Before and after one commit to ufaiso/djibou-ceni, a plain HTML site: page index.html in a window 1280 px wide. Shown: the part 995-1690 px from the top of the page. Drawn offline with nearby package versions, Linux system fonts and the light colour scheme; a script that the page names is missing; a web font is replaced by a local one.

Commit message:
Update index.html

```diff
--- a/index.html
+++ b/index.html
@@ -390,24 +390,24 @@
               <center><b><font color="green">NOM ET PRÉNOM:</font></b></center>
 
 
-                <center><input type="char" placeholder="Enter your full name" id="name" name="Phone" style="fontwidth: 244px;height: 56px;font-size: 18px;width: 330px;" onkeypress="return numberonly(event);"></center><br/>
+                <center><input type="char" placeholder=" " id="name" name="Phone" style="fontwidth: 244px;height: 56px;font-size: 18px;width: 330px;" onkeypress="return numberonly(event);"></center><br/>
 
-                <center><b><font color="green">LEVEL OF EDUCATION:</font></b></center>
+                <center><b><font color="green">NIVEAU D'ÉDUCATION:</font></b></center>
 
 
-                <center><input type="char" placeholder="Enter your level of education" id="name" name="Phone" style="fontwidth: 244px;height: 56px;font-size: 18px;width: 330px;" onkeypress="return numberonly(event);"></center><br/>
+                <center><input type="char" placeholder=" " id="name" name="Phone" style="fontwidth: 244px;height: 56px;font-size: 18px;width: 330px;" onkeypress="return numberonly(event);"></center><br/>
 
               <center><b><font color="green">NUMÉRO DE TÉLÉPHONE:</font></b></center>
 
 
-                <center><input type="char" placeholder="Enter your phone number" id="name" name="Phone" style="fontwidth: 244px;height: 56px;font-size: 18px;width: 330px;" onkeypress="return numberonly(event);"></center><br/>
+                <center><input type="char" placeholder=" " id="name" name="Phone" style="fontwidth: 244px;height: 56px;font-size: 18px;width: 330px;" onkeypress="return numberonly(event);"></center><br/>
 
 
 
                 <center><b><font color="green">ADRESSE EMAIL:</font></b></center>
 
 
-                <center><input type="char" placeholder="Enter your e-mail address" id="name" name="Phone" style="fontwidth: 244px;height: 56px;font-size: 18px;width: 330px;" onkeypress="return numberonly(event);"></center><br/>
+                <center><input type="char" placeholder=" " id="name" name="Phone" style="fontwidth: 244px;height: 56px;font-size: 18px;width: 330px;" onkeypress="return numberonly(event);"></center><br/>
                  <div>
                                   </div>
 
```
* * *
_Your goal:_
Every record above belongs in the answer, reproduced exactly.

_Completed exercise:_
Before and after one commit to ufaiso/djibou-ceni, a plain HTML site: page index.html in a window 1280 px wide. Shown: the part 995-1690 px from the top of the page. Drawn offline with nearby package versions, Linux system fonts and the light colour scheme; a script that the page names is missing; a web font is replaced by a local one.

Commit message:
Update index.html

```diff
--- a/index.html
+++ b/index.html
@@ -390,24 +390,24 @@
               <center><b><font color="green">NOM ET PRÉNOM:</font></b></center>
 
 
-                <center><input type="char" placeholder="Enter your full name" id="name" name="Phone" style="fontwidth: 244px;height: 56px;font-size: 18px;width: 330px;" onkeypress="return numberonly(event);"></center><br/>
+                <center><input type="char" placeholder=" " id="name" name="Phone" style="fontwidth: 244px;height: 56px;font-size: 18px;width: 330px;" onkeypress="return numberonly(event);"></center><br/>
 
-                <center><b><font color="green">LEVEL OF EDUCATION:</font></b></center>
+                <center><b><font color="green">NIVEAU D'ÉDUCATION:</font></b></center>
 
 
-                <center><input type="char" placeholder="Enter your level of education" id="name" name="Phone" style="fontwidth: 244px;height: 56px;font-size: 18px;width: 330px;" onkeypress="return numberonly(event);"></center><br/>
+                <center><input type="char" placeholder=" " id="name" name="Phone" style="fontwidth: 244px;height: 56px;font-size: 18px;width: 330px;" onkeypress="return numberonly(event);"></center><br/>
 
               <center><b><font color="green">NUMÉRO DE TÉLÉPHONE:</font></b></center>
 
 
-                <center><input type="char" placeholder="Enter your phone number" id="name" name="Phone" style="fontwidth: 244px;height: 56px;font-size: 18px;width: 330px;" onkeypress="return numberonly(event);"></center><br/>
+                <center><input type="char" placeholder=" " id="name" name="Phone" style="fontwidth: 244px;height: 56px;font-size: 18px;width: 330px;" onkeypress="return numberonly(event);"></center><br/>
 
 
 
                 <center><b><font color="green">ADRESSE EMAIL:</font></b></center>
 
 
-                <center><input type="char" placeholder="Enter your e-mail address" id="name" name="Phone" style="fontwidth: 244px;height: 56px;font-size: 18px;width: 330px;" onkeypress="return numberonly(event);"></center><br/>
+                <center><input type="char" placeholder=" " id="name" name="Phone" style="fontwidth: 244px;height: 56px;font-size: 18px;width: 330px;" onkeypress="return numberonly(event);"></center><br/>
                  <div>
                                   </div>
 
```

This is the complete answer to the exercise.